Rumours is indeed still a classic album- Microsoft's spending spree, which began at E3 this year, was from finished.

At the firm's X018 event in Mexico, the Big M announced its intention to purchase both Obsidian Entertainment and InXile Entertainment.

Rumours about the former broke earlier in the year. Obsidian is, of course, famous for working on RPGs including Star Wars: Knights of the Old Republic, South Park: The Stick of Truth and Fallout: New Vegas for publishers EA, Ubisoft and Bethesda, respectively. More recently, the Irvine, California-based firm is better known for its series of crowdfunded RPGs Pillars of Eternity.

The reason why Obsidian turned to Kickstarter to make future titles was, of course, that the firm was working on an RPG for Xbox One codenamed North Carolina which Microsoft cancelled for a relatively small "kill fee". Around the same time, the firm was smarting from not receiving its bonus from Bethesda for New Vegas after the firm set this against the game's Metacritic score - something that the studio missed out on by one point. If that wasn't enough, the company was caught in the blast radius of publisher THQ going bust, making the future of its South Park RPG The Stick of Truth uncertain.

All of which is to say that Microsoft will likely have had to work pretty hard to get Obsidian to work in the triple-A sector once more. Or just told them how many 0s that massive pile of money on the table had.

Microsoft's other purchase was InXile, another RPG specialist founded by veterans of Interplay that in recent years has turned to Kickstarter to fund its releases with Wasteland and Torment: Tides of Numenera.

While both of these developers have worked on console titles in the past, their heritage is unmistakably on PC meaning these acquisitions are an insight into Microsoft putting more of a focus on this platform moving into the next console generation.

In addition, these are an indication that the Big M is recognising the potential for niches in the games market right now. Historically, the Xbox firm's first-party line-up has been a bit more bombastic with IP like Gears of War and Halo. They will also bring RPG players into the Microsoft ecosystem. 

These are just the latest investments that Microsoft has made in its first-party line-up. At E3 this year, the firm revealed that it was buying Hellblade maker Ninja Theory, Playground Games and Undead Labs - the makers of the Xbox-published Forza Horizon and State of Decay series respectively - as well as Compulsion, of We Happy Few fame.

The publishing giant also set up a brand new developer in Santa Monica called The Initiative, headed up by Crystal Dynamics vet Darrell Gallagher with vets of Respawn, PlayStation, Riot and Rockstar coming on board since.

Speaking to in the wake of this raft of announcements, CVP of Microsoft Studios Matt Booty said that it was interested in mid-tier developers moving forwards, words that have certainly proved to be true with this latest announcement.

"Having a collection of dedicated first-party game development studios is a powerful and unique asset," he said at the time.

"We are the first to implement new technologies, the first to deliver content for new platforms, the first to explore new business models.
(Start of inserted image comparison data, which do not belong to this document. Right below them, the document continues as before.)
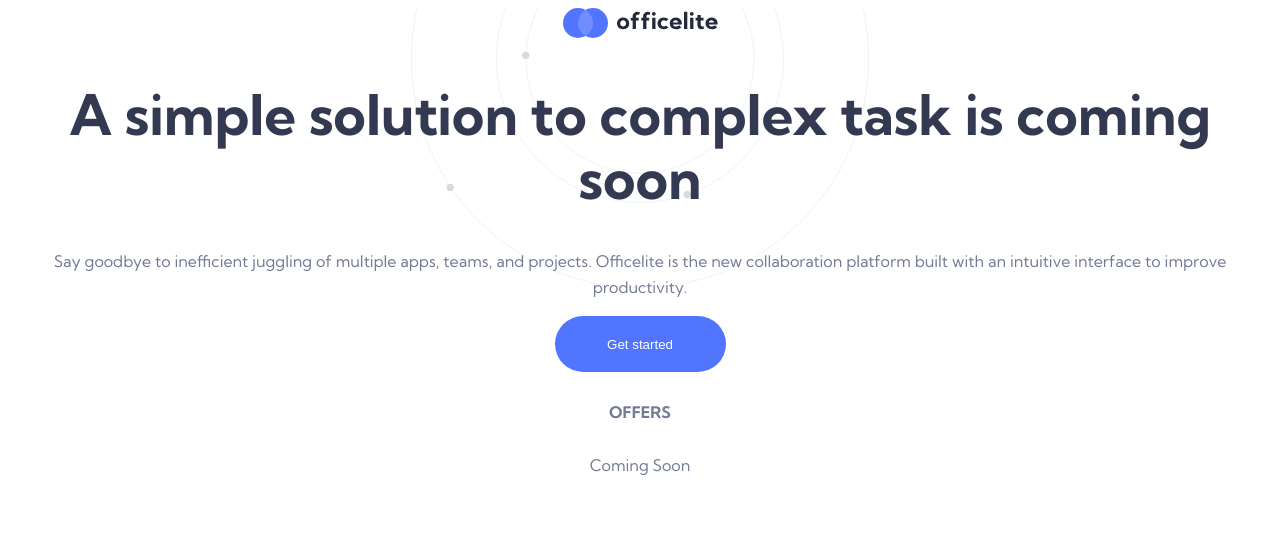
Repository: jodelajo/frontend-css-challenge
Page: index.html
The author's editor kept a copy of each file at every save. The page is drawn from the files as they stood at one save, then again after the next save.
The browser window is 1280 px wide. The pictures show the whole page.

Above is the page before, as saved 2022-02-28 13:38:53.

### index.html
<!DOCTYPE html>
<html lang="en">
  <head>
    <meta charset="UTF-8" />
    <meta name="viewport" content="width=device-width, initial-scale=1.0" />

    <link
      rel="icon"
      type="image/png"
      sizes="32x32"
      href="./assets/favicon-32x32.png"
    />
    <link rel="preconnect" href="https://fonts.googleapis.com" />
    <link rel="preconnect" href="https://fonts.gstatic.com" crossorigin />
    <link
      href="https://fonts.googleapis.com/css2?family=Kumbh+Sans:wght@400;700&display=swap"
      rel="stylesheet"
    />

    <link href="./assets/styles/styles.css" type="text/css" rel="stylesheet" />
    <link href="./assets/styles/index.css" type="text/css" rel="stylesheet" />
    <title>Frontend Mentor | Officelite coming soon site</title>
  </head>
  <body>
    <main>
      <div class="first-block">
        <div>
          <img src="./assets/shared/logo.svg" alt="logo-officelite" />
        </div>
        <h1>A simple solution to complex task is coming soon</h1>
        <p>
          Say goodbye to inefficient juggling of multiple apps, teams, and
          projects. Officelite is the new collaboration platform built with an
          intuitive interface to improve productivity.
        </p>
        <button class="button-blue">Get started</button>
      </div>
      <h3>Offers</h3>
      <div>Coming Soon</div>
    </main>
  </body>
</html>

### assets/styles/styles.css
:root {
  --colors-blue: #5175ff;
  --colors-dark: #333950;
  --colors-grey: #747b95;
  --colors-light-blue: #829cff;
  --colors-blackblue: #25293a;
  --colors-red: #f05b5b;
}

/* MOBILE STYLES */
body {
  font-family: "Kumbh Sans", sans-serif;
  color: var(--colors-grey);
  font-size: 16px;
  line-height: 26px;
  font-weight: 400;
  text-align: center;
}

h1 {
  font-weight: bold;
  font-size: 40px;
  line-height: 48px;
  text-align: center;
}
h2 {
  font-weight: bold;
  font-size: 20px;
  line-height: 28px;
}
h3 {
  text-transform: uppercase;
  font-weight: bold;
  font-size: 16px;
  line-height: 48px;
}

button {
  border-radius: 28px;
  border: none;
  width: 171px;
  height: 56px;
}

.button-blue {
  background-color: var(--colors-blue);
  color: white;
}
.first-block {
  background-image: url("../home/bg-pattern-header.svg");
  background-repeat: no-repeat;
  background-position: center -170px;
  background-attachment: fixed;
  background-size: 458px 458px;
}
.first-block h1 {
  color: var(--colors-dark);
}
/* TABLET STYLES */
@media (min-width: 767px) {
  h1 {
    font-size: 56px;
    line-height: 64px;
  }
  h2 {
    font-size: 20px;
    line-height: 28px;
  }
  h3 {
    font-size: 16px;
    line-height: 48px;
  }
}

/* DESKTOP STYLES */
@media (min-wdth: 1200px) {
}

### assets/styles/index.css
.first-block {
  background-image: url("../home/bg-pattern-header.svg");
  background-repeat: no-repeat;
  background-position: center -170px;
  background-attachment: fixed;
  background-size: 458px 458px;
}
.first-block h1 {
  color: var(--colors-dark);
}

### assets/home/bg-pattern-header.svg
<svg width="1134" height="1134" xmlns="http://www.w3.org/2000/svg"><g fill="none" fill-rule="evenodd"><circle stroke="#747B95" opacity=".25" cx="567" cy="567" r="355.5"/><circle stroke="#747B95" opacity=".25" cx="567" cy="567" r="566.5"/><circle stroke="#747B95" opacity=".25" cx="567" cy="567" r="282.5"/><g transform="translate(88 549)" fill="#D8DAE0"><circle cx="196" cy="9" r="9"/><circle cx="596" cy="354" r="9"/><circle cx="9" cy="336" r="9"/></g></g></svg>

After the next save:
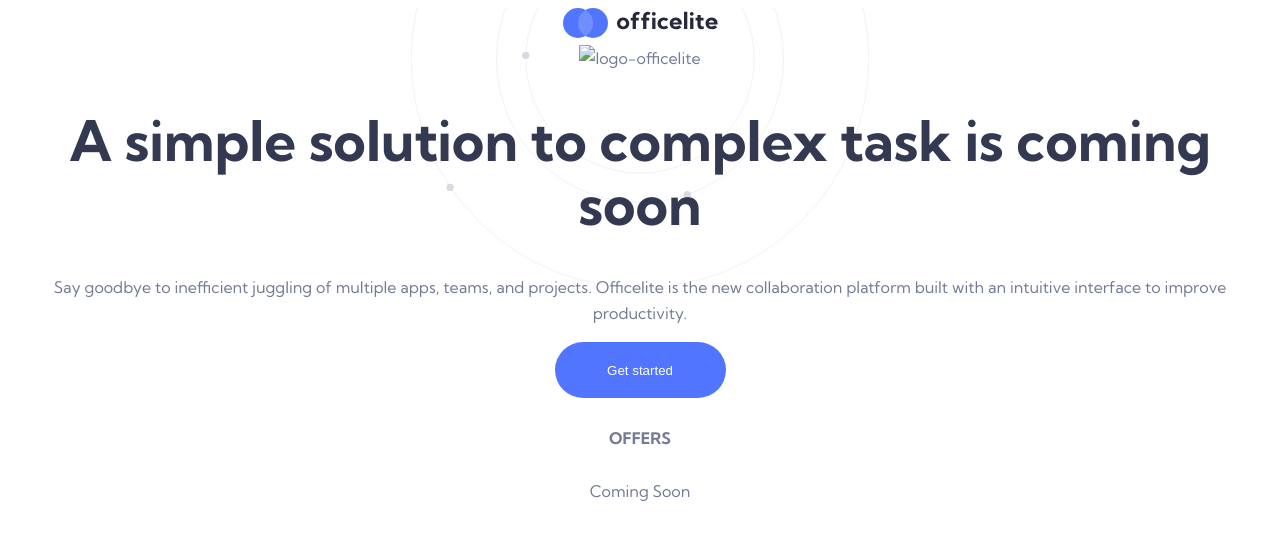
Not found: assets/shared/illustration-charts.svg
Saved 86 s later.
--- a/index.html
+++ b/index.html
@@ -27,6 +27,12 @@
         <div>
           <img src="./assets/shared/logo.svg" alt="logo-officelite" />
         </div>
+        <div>
+          <img
+            src="./assets/shared/illustration-charts.svg"
+            alt="logo-officelite"
+          />
+        </div>
         <h1>A simple solution to complex task is coming soon</h1>
         <p>
           Say goodbye to inefficient juggling of multiple apps, teams, and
It enables us to build a portfolio of exclusive games, and this was the right time to increase that investment. It is also interesting to observe the changes in the industry.

While the industry is growing across the board, there seems to be fewer teams and studios focused on 'mid-tier' games that sit between triple-A blockbusters on one end and smaller indie games on the other. Those are some of the kinds of studios that we're interested in partnering with right now, studios with teams that can make quality, crafted games that sit just between mid-tier and triple-A and by becoming part of our Microsoft Studios family, can focus on craft and innovation and accelerate their creative growth."

In an interview with Polygon, Booty said that this round of acquisitions was not a "bingo card" - but the firm certainly has improved it RPG street cred with these new deals.

PCGamesInsider Contributing Editor

Alex Calvin is a freelance journalist who writes about the business of games. He started out at UK trade paper MCV in 2013 and left as deputy editor over three years later. In June 2017, he joined Steel Media as the editor for new site In October 2019 he left this full-time position at the company but still contributes to the site on a daily basis. He has also written for, VGC, Games London, The Observer/Guardian and Esquire UK.